Places: Serving Up the Centuries
People: Revolutionary Builder
Skills: To Dry and Preserve Herbs
A Practical Settee
In the early 1800s, furniture-makers experimented with new forms of the Windsor chair. Notably they mated a bench set on rockers with a removable gate to make a practical settee for mothers minding both baby and chores. As antiques, they are surprisingly affordable.
The spirit of a patriot awakened historic longings in lifetime West Coast residents Joe and Linda Harris and transplanted them in New England soil. Now they are caretakers of that patriot’s pre-Revolutionary New Hampshire home.
Patterns on Paper
Centuries ago, Asian and Oriental artists discovered how to float ink or paint on water and transfer it to paper, creating colorful, flowing, abstract patterns. Early Western printers perfected the art to embellish the best books. A practicing artist shares the secrets of traditional paper marbling.
The Right Thing to Do
Bo and Diana Osborn spent decades restoring Barton Hall, the Greek revival masterpiece built for one of northern Alabama’s richest plantation owners. Bo shared it with us not as a restoration showpiece—which it is—but in tribute to his late wife.
Only the Best Need to Apply
Planning a major museum exhibition takes years, hard work, and often a bit of luck. We offer a peek behind the scenes—from conception to opening night—by following a tall-case clock from relative obscurity in a small-town library to center stage at the Yale University Art Gallery.
After their children discovered Mooresville, Alabama, JoAnn and Jules Plucker happily settled into a historic house—but ran out of space as their family matured and grew. Rather than add to their old house, they built anew—and now can’
t convince visitors the reproduction house hasn’t stood for centuries.
To Talk of Many Things: Oysters

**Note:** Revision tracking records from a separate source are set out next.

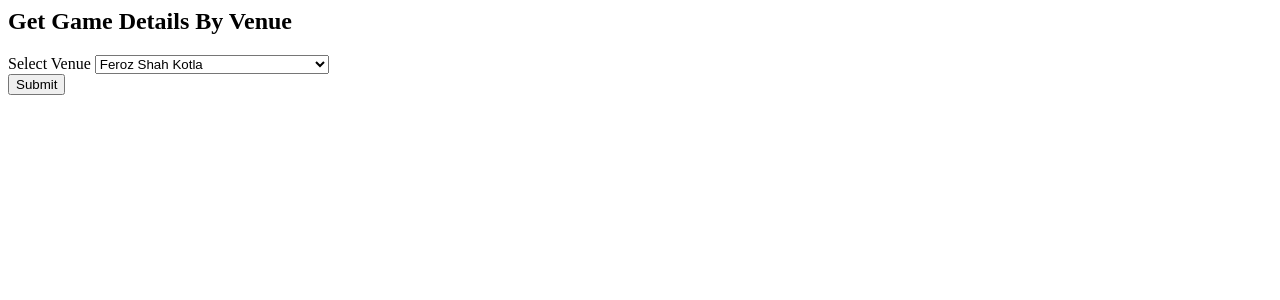
Repository: umng/Learn-to-Program
Page: http://localhost/Game_Details_By_Venue/
The author's editor kept a copy of each file at every save. The page is drawn from the files as they stood at one save, then again after a run of saves.
The browser window is 1280 px wide. The pictures show the whole page.
The page is served by Tomcat 9. Other server files are loaded and not shown.

Above is the page before, as saved 2017-03-01 10:38:47.

### Java/CTS_SFDC/workspace/Game Details By Venue/WebContent/index.jsp
<%@page import="java.util.List"%>
<%@page import="java.util.ArrayList"%>
<%
	List<String> venues = new ArrayList<>();
	venues.add("");
%>
<html>
	<body>
		<h2>Get Game Details By Venue</h2>
		<form method="get" action="DisplayServlet">
			Select Venue
			<select name="venue" id="venue">
			<% %>
				<option>Feroz Shah Kotla</option>
				<option>MA Chidambaram Stadium</option>
				<option>Punjab Cricket Association Stadium</option>
				<option>M.Chinnaswamy Stadium</option>
				<option>Rajiv Gandhi International Stadium</option>
			</select>
			<br>
			<input type="submit" id="detail"/>
		</form>
	</body>
</html>

After the next 2 saves:
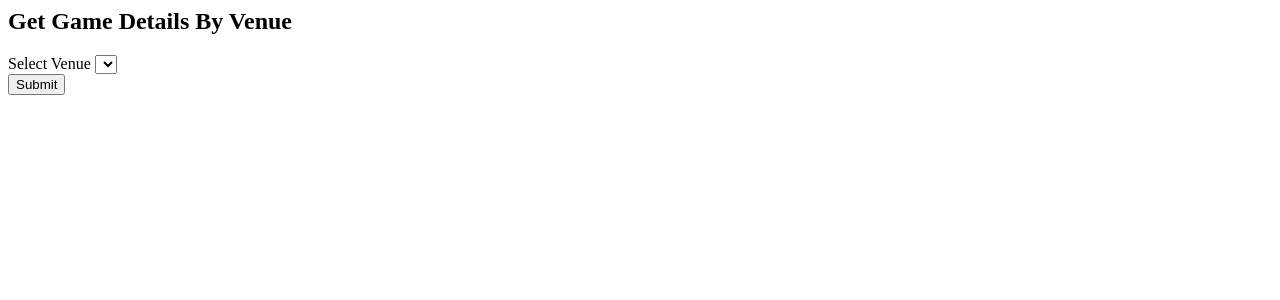
The 2 saves are shown as one change because they came seconds apart.
The last was saved 66 s later.
--- a/Java/CTS_SFDC/workspace/Game Details By Venue/WebContent/index.jsp
+++ b/Java/CTS_SFDC/workspace/Game Details By Venue/WebContent/index.jsp
@@ -2,7 +2,11 @@
 <%@page import="java.util.ArrayList"%>
 <%
 	List<String> venues = new ArrayList<>();
-	venues.add("");
+	venues.add("<option>Feroz Shah Kotla</option>");
+	venues.add("<option>MA Chidambaram Stadium</option>");
+	venues.add("<option>Punjab Cricket Association Stadium</option>");
+	venues.add("<option>M.Chinnaswamy Stadium</option>");
+	venues.add("<option>Rajiv Gandhi International Stadium</option>");
 %>
 <html>
 	<body>
@@ -11,11 +15,6 @@
 			Select Venue
 			<select name="venue" id="venue">
 			<% %>
-				<option>Feroz Shah Kotla</option>
-				<option>MA Chidambaram Stadium</option>
-				<option>Punjab Cricket Association Stadium</option>
-				<option>M.Chinnaswamy Stadium</option>
-				<option>Rajiv Gandhi International Stadium</option>
 			</select>
 			<br>
 			<input type="submit" id="detail"/>

After the save that followed:
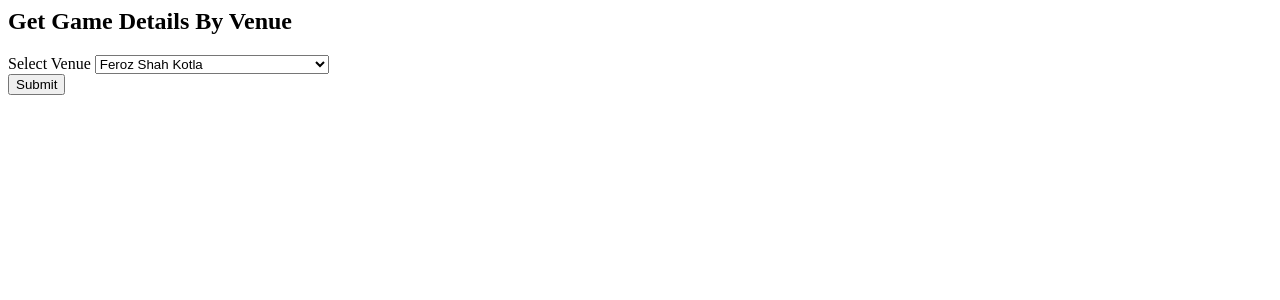
Saved 24 s later.
--- a/Java/CTS_SFDC/workspace/Game Details By Venue/WebContent/index.jsp
+++ b/Java/CTS_SFDC/workspace/Game Details By Venue/WebContent/index.jsp
@@ -14,7 +14,11 @@
 		<form method="get" action="DisplayServlet">
 			Select Venue
 			<select name="venue" id="venue">
-			<% %>
+			<%
+				for(String v: venues) {
+					out.print(v);
+				}
+			%>
 			</select>
 			<br>
 			<input type="submit" id="detail"/>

Oysters grew so plentiful along the East and Gulf Coasts that Natives and early Americans ate millions—and made fortunes pickling and canning even more for export. Endangered and dangerous by the early 20th Century as overharvesting, pollution, and disease took their toll, the succulent mollusks are making a comeback, though mostly in farms.